Prompt: Would you print the whole listing again, word for word?

>>>>>

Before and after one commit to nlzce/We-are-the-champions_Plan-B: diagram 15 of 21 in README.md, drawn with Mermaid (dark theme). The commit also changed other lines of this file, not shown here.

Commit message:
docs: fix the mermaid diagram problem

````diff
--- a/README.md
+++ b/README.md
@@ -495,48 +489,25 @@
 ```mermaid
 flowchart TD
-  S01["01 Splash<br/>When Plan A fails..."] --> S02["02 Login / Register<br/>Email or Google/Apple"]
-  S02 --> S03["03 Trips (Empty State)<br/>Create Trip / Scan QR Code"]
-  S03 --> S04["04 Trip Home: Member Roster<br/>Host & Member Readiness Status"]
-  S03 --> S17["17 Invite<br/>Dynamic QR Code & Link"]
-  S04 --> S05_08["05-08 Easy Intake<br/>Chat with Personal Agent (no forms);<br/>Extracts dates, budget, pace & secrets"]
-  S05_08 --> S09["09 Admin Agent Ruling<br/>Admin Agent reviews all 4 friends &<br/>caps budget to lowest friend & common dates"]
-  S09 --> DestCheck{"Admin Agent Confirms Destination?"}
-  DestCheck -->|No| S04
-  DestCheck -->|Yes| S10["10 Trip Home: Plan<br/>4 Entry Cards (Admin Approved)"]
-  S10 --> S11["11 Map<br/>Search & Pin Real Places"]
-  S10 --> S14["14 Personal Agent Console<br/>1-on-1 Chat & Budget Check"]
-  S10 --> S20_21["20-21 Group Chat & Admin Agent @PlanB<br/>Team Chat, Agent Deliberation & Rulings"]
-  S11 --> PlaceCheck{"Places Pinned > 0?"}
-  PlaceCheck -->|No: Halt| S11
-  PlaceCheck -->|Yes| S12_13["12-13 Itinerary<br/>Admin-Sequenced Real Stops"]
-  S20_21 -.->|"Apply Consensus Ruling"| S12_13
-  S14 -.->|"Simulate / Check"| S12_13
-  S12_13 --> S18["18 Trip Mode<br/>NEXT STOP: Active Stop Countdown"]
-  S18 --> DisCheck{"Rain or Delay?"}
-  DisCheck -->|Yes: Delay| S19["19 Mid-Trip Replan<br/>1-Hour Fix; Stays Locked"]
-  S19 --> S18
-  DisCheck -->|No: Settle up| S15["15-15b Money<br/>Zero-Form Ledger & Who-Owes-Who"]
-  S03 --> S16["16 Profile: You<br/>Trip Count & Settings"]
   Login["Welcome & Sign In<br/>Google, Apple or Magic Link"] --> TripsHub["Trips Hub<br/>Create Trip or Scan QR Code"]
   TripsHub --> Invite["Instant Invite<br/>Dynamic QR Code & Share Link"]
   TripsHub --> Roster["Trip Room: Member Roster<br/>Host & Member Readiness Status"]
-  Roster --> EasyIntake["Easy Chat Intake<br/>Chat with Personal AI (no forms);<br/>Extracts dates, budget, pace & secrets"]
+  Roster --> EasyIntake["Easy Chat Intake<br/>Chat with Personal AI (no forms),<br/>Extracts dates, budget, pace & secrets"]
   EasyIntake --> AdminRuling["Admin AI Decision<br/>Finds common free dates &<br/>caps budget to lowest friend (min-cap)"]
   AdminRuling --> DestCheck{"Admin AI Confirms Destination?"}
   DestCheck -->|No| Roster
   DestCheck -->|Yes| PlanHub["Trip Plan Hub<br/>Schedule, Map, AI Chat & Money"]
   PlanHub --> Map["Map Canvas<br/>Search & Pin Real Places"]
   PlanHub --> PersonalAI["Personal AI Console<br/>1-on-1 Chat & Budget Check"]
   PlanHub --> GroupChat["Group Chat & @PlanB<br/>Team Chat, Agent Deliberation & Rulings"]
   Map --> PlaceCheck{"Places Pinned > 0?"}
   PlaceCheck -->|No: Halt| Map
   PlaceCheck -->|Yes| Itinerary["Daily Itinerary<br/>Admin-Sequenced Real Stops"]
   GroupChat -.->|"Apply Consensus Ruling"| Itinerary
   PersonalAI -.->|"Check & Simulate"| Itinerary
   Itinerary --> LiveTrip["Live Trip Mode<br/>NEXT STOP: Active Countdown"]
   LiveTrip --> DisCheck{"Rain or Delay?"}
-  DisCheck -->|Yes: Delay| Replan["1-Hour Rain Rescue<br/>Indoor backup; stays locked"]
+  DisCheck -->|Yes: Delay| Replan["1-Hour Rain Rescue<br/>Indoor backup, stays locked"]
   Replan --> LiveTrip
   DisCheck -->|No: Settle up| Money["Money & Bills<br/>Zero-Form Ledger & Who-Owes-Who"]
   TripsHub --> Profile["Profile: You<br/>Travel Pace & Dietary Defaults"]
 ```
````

<<<<<

Response:
Before and after one commit to nlzce/We-are-the-champions_Plan-B: diagram 15 of 21 in README.md, drawn with Mermaid (dark theme). The commit also changed other lines of this file, not shown here.

Commit message:
docs: fix the mermaid diagram problem

````diff
--- a/README.md
+++ b/README.md
@@ -495,48 +489,25 @@
 ```mermaid
 flowchart TD
-  S01["01 Splash<br/>When Plan A fails..."] --> S02["02 Login / Register<br/>Email or Google/Apple"]
-  S02 --> S03["03 Trips (Empty State)<br/>Create Trip / Scan QR Code"]
-  S03 --> S04["04 Trip Home: Member Roster<br/>Host & Member Readiness Status"]
-  S03 --> S17["17 Invite<br/>Dynamic QR Code & Link"]
-  S04 --> S05_08["05-08 Easy Intake<br/>Chat with Personal Agent (no forms);<br/>Extracts dates, budget, pace & secrets"]
-  S05_08 --> S09["09 Admin Agent Ruling<br/>Admin Agent reviews all 4 friends &<br/>caps budget to lowest friend & common dates"]
-  S09 --> DestCheck{"Admin Agent Confirms Destination?"}
-  DestCheck -->|No| S04
-  DestCheck -->|Yes| S10["10 Trip Home: Plan<br/>4 Entry Cards (Admin Approved)"]
-  S10 --> S11["11 Map<br/>Search & Pin Real Places"]
-  S10 --> S14["14 Personal Agent Console<br/>1-on-1 Chat & Budget Check"]
-  S10 --> S20_21["20-21 Group Chat & Admin Agent @PlanB<br/>Team Chat, Agent Deliberation & Rulings"]
-  S11 --> PlaceCheck{"Places Pinned > 0?"}
-  PlaceCheck -->|No: Halt| S11
-  PlaceCheck -->|Yes| S12_13["12-13 Itinerary<br/>Admin-Sequenced Real Stops"]
-  S20_21 -.->|"Apply Consensus Ruling"| S12_13
-  S14 -.->|"Simulate / Check"| S12_13
-  S12_13 --> S18["18 Trip Mode<br/>NEXT STOP: Active Stop Countdown"]
-  S18 --> DisCheck{"Rain or Delay?"}
-  DisCheck -->|Yes: Delay| S19["19 Mid-Trip Replan<br/>1-Hour Fix; Stays Locked"]
-  S19 --> S18
-  DisCheck -->|No: Settle up| S15["15-15b Money<br/>Zero-Form Ledger & Who-Owes-Who"]
-  S03 --> S16["16 Profile: You<br/>Trip Count & Settings"]
   Login["Welcome & Sign In<br/>Google, Apple or Magic Link"] --> TripsHub["Trips Hub<br/>Create Trip or Scan QR Code"]
   TripsHub --> Invite["Instant Invite<br/>Dynamic QR Code & Share Link"]
   TripsHub --> Roster["Trip Room: Member Roster<br/>Host & Member Readiness Status"]
-  Roster --> EasyIntake["Easy Chat Intake<br/>Chat with Personal AI (no forms);<br/>Extracts dates, budget, pace & secrets"]
+  Roster --> EasyIntake["Easy Chat Intake<br/>Chat with Personal AI (no forms),<br/>Extracts dates, budget, pace & secrets"]
   EasyIntake --> AdminRuling["Admin AI Decision<br/>Finds common free dates &<br/>caps budget to lowest friend (min-cap)"]
   AdminRuling --> DestCheck{"Admin AI Confirms Destination?"}
   DestCheck -->|No| Roster
   DestCheck -->|Yes| PlanHub["Trip Plan Hub<br/>Schedule, Map, AI Chat & Money"]
   PlanHub --> Map["Map Canvas<br/>Search & Pin Real Places"]
   PlanHub --> PersonalAI["Personal AI Console<br/>1-on-1 Chat & Budget Check"]
   PlanHub --> GroupChat["Group Chat & @PlanB<br/>Team Chat, Agent Deliberation & Rulings"]
   Map --> PlaceCheck{"Places Pinned > 0?"}
   PlaceCheck -->|No: Halt| Map
   PlaceCheck -->|Yes| Itinerary["Daily Itinerary<br/>Admin-Sequenced Real Stops"]
   GroupChat -.->|"Apply Consensus Ruling"| Itinerary
   PersonalAI -.->|"Check & Simulate"| Itinerary
   Itinerary --> LiveTrip["Live Trip Mode<br/>NEXT STOP: Active Countdown"]
   LiveTrip --> DisCheck{"Rain or Delay?"}
-  DisCheck -->|Yes: Delay| Replan["1-Hour Rain Rescue<br/>Indoor backup; stays locked"]
+  DisCheck -->|Yes: Delay| Replan["1-Hour Rain Rescue<br/>Indoor backup, stays locked"]
   Replan --> LiveTrip
   DisCheck -->|No: Settle up| Money["Money & Bills<br/>Zero-Form Ledger & Who-Owes-Who"]
   TripsHub --> Profile["Profile: You<br/>Travel Pace & Dietary Defaults"]
 ```
````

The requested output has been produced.